Try to meet your partner halfway. Men can make more effort to tune into the emotional connection that women crave before sex (not just to get sex, but to show real caring). Women who feel “meh” about sex on a given occasion often find desire builds once they start making out.
(Note: Feeling neutral about sex is very different from being clear you don’t want it. No one should agree to sex, even with their long-time partner, if they really don’t want to, and the partner shouldn’t pressure them.)
Sex Is Different at Different Stages
Early in a relationship, couples often can’t get enough of each other. Both people’s sex drive may be amped up. The sex is exciting. You make love often. It’s awesome.

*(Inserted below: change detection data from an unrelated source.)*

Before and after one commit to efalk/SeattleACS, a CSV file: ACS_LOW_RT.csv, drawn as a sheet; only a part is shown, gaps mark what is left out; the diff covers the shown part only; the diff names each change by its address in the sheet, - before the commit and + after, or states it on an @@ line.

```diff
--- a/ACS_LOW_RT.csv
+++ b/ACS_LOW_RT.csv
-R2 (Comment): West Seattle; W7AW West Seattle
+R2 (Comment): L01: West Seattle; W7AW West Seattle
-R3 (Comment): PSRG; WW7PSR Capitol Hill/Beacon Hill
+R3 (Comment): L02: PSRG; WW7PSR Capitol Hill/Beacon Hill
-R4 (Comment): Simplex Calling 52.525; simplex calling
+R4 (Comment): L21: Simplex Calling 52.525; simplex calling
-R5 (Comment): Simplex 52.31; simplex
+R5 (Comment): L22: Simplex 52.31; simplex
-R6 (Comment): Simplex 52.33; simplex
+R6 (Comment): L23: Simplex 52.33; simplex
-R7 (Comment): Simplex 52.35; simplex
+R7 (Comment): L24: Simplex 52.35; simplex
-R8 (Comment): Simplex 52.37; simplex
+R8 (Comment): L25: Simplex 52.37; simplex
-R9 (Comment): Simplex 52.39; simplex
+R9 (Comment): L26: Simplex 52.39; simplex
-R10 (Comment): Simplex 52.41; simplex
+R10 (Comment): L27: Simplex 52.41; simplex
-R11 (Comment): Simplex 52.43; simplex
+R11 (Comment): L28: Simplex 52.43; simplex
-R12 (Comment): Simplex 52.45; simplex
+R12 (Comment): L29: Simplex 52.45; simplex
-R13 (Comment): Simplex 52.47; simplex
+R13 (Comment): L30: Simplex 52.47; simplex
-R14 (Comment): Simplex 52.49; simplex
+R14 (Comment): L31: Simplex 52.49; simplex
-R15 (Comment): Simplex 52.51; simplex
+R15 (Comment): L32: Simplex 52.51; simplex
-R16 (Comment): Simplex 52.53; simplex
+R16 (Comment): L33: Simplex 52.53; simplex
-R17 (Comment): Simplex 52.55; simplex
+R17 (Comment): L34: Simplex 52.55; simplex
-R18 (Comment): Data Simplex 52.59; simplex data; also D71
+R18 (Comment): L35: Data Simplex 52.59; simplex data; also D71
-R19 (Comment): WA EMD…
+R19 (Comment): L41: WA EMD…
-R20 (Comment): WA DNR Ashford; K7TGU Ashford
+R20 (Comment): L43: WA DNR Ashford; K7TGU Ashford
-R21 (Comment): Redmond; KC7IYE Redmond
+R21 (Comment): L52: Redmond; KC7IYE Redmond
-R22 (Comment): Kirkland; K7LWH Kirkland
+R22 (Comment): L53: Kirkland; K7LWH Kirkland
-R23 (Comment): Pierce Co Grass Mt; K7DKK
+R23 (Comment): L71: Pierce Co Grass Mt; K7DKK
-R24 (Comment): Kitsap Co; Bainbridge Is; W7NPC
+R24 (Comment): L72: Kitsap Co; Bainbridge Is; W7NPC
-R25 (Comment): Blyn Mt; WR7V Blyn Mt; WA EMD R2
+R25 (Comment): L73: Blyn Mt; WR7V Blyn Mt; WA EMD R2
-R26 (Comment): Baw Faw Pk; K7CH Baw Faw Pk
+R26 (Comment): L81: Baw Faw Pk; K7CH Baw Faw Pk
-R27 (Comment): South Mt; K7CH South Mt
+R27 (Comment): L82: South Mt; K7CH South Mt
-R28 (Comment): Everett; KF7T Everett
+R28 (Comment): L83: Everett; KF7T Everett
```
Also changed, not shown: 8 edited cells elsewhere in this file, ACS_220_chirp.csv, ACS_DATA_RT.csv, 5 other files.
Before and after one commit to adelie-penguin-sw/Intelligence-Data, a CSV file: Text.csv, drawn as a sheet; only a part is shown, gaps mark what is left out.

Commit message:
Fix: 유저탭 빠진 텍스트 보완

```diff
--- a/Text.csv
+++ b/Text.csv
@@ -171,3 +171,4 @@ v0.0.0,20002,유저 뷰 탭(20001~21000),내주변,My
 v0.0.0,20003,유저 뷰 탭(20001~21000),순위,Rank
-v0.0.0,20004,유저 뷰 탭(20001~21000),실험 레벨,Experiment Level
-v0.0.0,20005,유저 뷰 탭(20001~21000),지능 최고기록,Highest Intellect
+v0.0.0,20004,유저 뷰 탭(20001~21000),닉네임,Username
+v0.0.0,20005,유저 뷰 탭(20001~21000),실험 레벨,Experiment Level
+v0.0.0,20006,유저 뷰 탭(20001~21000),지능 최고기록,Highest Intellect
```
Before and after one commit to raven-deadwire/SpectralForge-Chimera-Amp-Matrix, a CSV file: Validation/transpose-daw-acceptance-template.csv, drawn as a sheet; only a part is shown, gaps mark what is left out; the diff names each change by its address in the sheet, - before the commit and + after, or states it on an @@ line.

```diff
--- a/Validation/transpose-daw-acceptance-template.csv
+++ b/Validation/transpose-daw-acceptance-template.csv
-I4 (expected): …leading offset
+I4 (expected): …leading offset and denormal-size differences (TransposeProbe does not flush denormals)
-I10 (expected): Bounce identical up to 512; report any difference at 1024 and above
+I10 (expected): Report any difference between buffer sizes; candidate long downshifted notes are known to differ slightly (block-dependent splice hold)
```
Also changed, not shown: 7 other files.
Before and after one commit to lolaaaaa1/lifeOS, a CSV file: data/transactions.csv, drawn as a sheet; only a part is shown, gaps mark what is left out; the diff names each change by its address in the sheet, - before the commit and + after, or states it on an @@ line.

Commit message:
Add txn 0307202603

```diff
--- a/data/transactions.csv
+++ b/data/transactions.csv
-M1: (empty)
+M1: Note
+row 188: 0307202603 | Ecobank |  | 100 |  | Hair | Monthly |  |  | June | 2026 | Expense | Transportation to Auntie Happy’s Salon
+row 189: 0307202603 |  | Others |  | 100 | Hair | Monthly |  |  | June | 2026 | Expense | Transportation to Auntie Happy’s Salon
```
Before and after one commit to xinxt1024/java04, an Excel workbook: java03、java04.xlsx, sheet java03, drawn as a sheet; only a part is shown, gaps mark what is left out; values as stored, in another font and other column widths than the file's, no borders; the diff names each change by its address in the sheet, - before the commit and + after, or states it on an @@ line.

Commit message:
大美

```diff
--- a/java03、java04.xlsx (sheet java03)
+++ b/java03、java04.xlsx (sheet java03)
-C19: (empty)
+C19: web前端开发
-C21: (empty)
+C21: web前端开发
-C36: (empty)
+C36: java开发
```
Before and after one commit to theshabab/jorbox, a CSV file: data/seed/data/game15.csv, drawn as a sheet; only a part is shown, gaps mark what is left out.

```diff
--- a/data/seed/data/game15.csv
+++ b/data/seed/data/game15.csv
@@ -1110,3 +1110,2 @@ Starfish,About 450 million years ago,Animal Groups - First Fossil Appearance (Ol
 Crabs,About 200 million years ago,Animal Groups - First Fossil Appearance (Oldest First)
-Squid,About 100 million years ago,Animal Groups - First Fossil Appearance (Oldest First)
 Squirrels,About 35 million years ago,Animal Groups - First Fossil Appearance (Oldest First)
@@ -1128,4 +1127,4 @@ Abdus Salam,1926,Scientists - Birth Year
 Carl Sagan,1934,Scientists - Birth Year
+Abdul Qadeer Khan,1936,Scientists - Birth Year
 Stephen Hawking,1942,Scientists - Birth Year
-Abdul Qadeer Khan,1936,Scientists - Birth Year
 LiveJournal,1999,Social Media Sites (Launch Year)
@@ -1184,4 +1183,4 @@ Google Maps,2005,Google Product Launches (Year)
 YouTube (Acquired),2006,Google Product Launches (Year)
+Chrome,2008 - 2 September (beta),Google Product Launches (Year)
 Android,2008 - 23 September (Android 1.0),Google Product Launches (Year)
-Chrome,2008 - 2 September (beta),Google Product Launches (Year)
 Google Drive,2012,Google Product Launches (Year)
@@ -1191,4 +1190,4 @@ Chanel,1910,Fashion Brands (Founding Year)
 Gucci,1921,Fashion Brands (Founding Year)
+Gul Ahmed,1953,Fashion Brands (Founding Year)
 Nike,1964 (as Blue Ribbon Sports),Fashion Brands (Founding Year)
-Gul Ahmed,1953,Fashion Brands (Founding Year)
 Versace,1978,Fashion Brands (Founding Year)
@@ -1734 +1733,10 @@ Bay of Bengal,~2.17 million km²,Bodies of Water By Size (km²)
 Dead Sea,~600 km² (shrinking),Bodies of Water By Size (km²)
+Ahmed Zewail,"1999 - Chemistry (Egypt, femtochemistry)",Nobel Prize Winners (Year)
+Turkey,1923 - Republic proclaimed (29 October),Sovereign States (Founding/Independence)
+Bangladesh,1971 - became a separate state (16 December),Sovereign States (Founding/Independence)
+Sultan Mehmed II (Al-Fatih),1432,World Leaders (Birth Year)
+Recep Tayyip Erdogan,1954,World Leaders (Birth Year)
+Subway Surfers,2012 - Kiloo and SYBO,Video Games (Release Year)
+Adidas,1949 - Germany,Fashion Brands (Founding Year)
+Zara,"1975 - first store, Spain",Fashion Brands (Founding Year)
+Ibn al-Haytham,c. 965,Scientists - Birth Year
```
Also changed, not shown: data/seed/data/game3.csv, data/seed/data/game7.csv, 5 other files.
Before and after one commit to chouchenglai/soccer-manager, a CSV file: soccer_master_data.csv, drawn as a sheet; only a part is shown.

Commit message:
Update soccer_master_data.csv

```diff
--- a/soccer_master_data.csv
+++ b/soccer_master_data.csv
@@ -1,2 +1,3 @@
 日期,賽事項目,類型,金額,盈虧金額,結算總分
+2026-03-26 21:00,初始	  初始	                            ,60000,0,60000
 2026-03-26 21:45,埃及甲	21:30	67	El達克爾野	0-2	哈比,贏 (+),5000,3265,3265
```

But over time, sexual intensity generally diminishes. Partners may find that they don’t have sex as often. This usually isn’t a problem; it doesn’t mean your relationship is wrong. It just means you’ve settled into a more sustainable level of emotional and physical intensity.
Life stage also complicates things. Especially, the new-parent stage plays havoc with sex drive, especially for new moms. Sleep deprivation, hormonal changes, and the overwhelming amount of touch that come with a small baby can leave women with zero interest in sex. At the same time, the partner may miss not only sex but also the emotional connection that comes with it. As your lives are disrupted by this amazing, demanding, small creature, the dad may want reassurance that he still matters—at the very time the mom just doesn’t have it to give. That’s why this stage of life has one of the lowest levels of marital satisfaction.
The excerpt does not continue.